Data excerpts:
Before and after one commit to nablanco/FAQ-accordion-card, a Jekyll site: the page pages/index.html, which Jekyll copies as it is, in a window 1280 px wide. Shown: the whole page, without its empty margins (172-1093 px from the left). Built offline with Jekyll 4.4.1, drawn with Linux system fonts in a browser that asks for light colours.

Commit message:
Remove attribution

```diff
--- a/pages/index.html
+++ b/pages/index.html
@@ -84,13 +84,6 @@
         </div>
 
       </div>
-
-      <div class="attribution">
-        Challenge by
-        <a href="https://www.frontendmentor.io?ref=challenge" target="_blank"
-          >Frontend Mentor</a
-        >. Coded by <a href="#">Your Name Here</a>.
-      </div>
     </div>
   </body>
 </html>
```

WHAT IS NEEDED: Nothing should be changed: write out all of the data as is.

EXERCISE RESPONSE:
Before and after one commit to nablanco/FAQ-accordion-card, a Jekyll site: the page pages/index.html, which Jekyll copies as it is, in a window 1280 px wide. Shown: the whole page, without its empty margins (172-1093 px from the left). Built offline with Jekyll 4.4.1, drawn with Linux system fonts in a browser that asks for light colours.

Commit message:
Remove attribution

```diff
--- a/pages/index.html
+++ b/pages/index.html
@@ -84,13 +84,6 @@
         </div>
 
       </div>
-
-      <div class="attribution">
-        Challenge by
-        <a href="https://www.frontendmentor.io?ref=challenge" target="_blank"
-          >Frontend Mentor</a
-        >. Coded by <a href="#">Your Name Here</a>.
-      </div>
     </div>
   </body>
 </html>
```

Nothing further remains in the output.